Missouri State University and the National Conference on Citizenship held a press conference at MSU today (Tuesday), and released a report on the state of Missouri’s civic health. KSMU’s Ryan Welch explains what that means.

The name of the report is the Missouri Civic Health Index, and it’s the first of its kind. It follows the September release of a national report that measured civic participation across America.

Dr. Michael Stout is an assistant professor of sociology at MSU, and helped write the state report.

“The idea is that, this provides data and information for policy makers, civic leaders, and members of the private sector who are interested in not only economic development, but community development…just to give them some benchmarks for where civil society is right now in the state of Missouri,” said Stout.

The report says Missouri has a stronger blue-collar base for civic participation than most other states. For example, Missouri households with an income of less than $35,000 are twice as likely to do favors for their neighbors who make $75,000 a year or more.

The National Conference on Citizenship has been chartered by Congress to track civic engagement across the United States. Justin Bibb is the director of the Civic Health Initiatives for the National Conference on Citizenship.

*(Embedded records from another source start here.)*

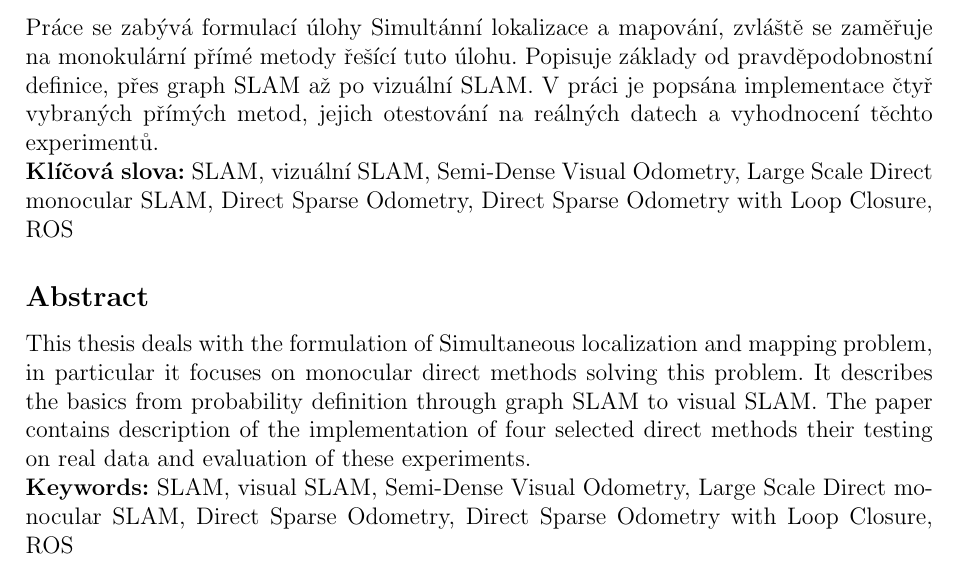
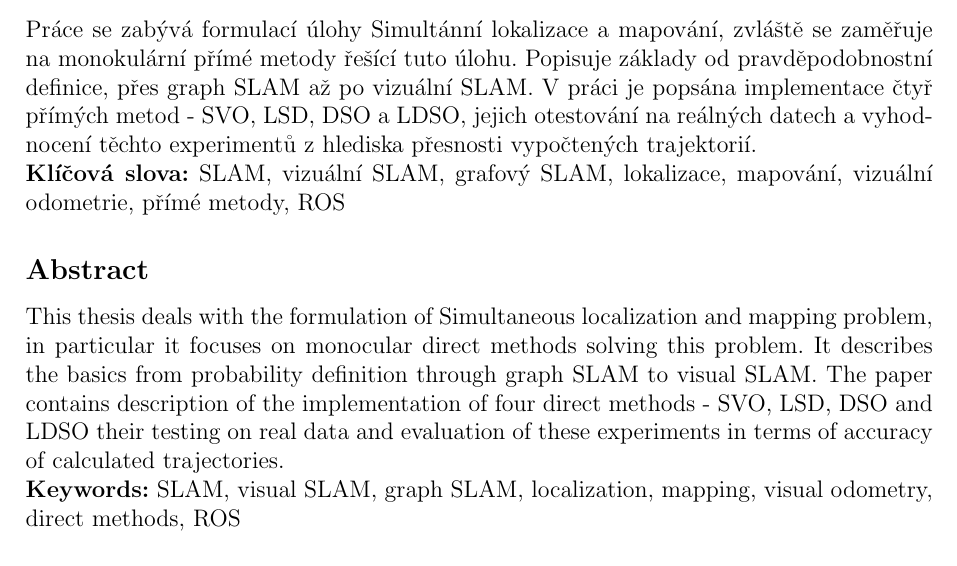
Before and after one commit to kratochviljakub/PRJ4, a LaTeX thesis (Rešerše/reserse.tex): part of page 5 of 58, cut so that both start at the same text. Compiled offline with pdfLaTeX.

Commit message:
Oprava abstraktu a klíčových slov

```diff
--- a/Rešerše/reserse.tex
+++ b/Rešerše/reserse.tex
@@ -89,16 +89,16 @@ Rád bych poděkoval Ing. Petru Neduchalovi za odborné vedení bakalářské pr
 
 \newpage
 \subsection*{Abstrakt}
-Práce se zabývá formulací úlohy Simultánní lokalizace a mapování, zvláště se zaměřuje na monokulární přímé metody řešící tuto úlohu. Popisuje základy od pravděpodobnostní definice, přes graph SLAM až po vizuální SLAM. V práci je popsána implementace čtyř vybraných přímých metod, jejich otestování na reálných datech a vyhodnocení těchto experimentů.
+Práce se zabývá formulací úlohy Simultánní lokalizace a mapování, zvláště se zaměřuje na monokulární přímé metody řešící tuto úlohu. Popisuje základy od pravděpodobnostní definice, přes graph SLAM až po vizuální SLAM. V práci je popsána implementace čtyř přímých metod - SVO, LSD, DSO a LDSO, jejich otestování na reálných datech a vyhodnocení těchto experimentů z hlediska přesnosti vypočtených trajektorií.
 
 \noindent
-\textbf{Klíčová slova:} SLAM, vizuální SLAM, Semi-Dense Visual Odometry, Large Scale Direct monocular SLAM, Direct Sparse Odometry, Direct Sparse Odometry with Loop Closure, ROS
+\textbf{Klíčová slova:} SLAM, vizuální SLAM, grafový SLAM, lokalizace, mapování, vizuální odometrie, přímé metody, ROS
 
 \subsection*{Abstract}
-This thesis deals with the formulation of Simultaneous localization and mapping problem, in particular it focuses on monocular direct methods solving this problem. It describes the basics from probability definition through graph SLAM to visual SLAM. The paper contains description of the implementation of four selected direct methods their testing on real data and evaluation of these experiments.
+This thesis deals with the formulation of Simultaneous localization and mapping problem, in particular it focuses on monocular direct methods solving this problem. It describes the basics from probability definition through graph SLAM to visual SLAM. The paper contains description of the implementation of four direct methods - SVO, LSD, DSO and LDSO their testing on real data and evaluation of these experiments in terms of accuracy of calculated trajectories.
 
 \noindent
-\textbf{Keywords:} SLAM, visual SLAM, Semi-Dense Visual Odometry, Large Scale Direct monocular SLAM, Direct Sparse Odometry, Direct Sparse Odometry with Loop Closure, ROS
+\textbf{Keywords:} SLAM, visual SLAM, graph SLAM, localization, mapping, visual odometry, direct methods, ROS
 
 \newpage
 \tableofcontents
```
Also changed, not shown: Rešerše/reserse.tex (2 more changed lines), 1 other file.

“I think we all recognize that we’re at a critical crossroads in this country right now on a big issue related to the economy, and that’s education. 1.2 million kids drop out every year, and in Missouri, 12,000 kids are dropping out of high school every single year,” said Bibb.

The report shows that Missouri’s college graduates are five times more likely to volunteer than those without high school diplomas. They’re also nine times more likely to attend a public meeting.

For more information, including downloading the report, you can visit our website, ksmu.org.

For KSMU News, I’m Ryan Welch.

LINKS:

www.ncoc.net/Missouri2010release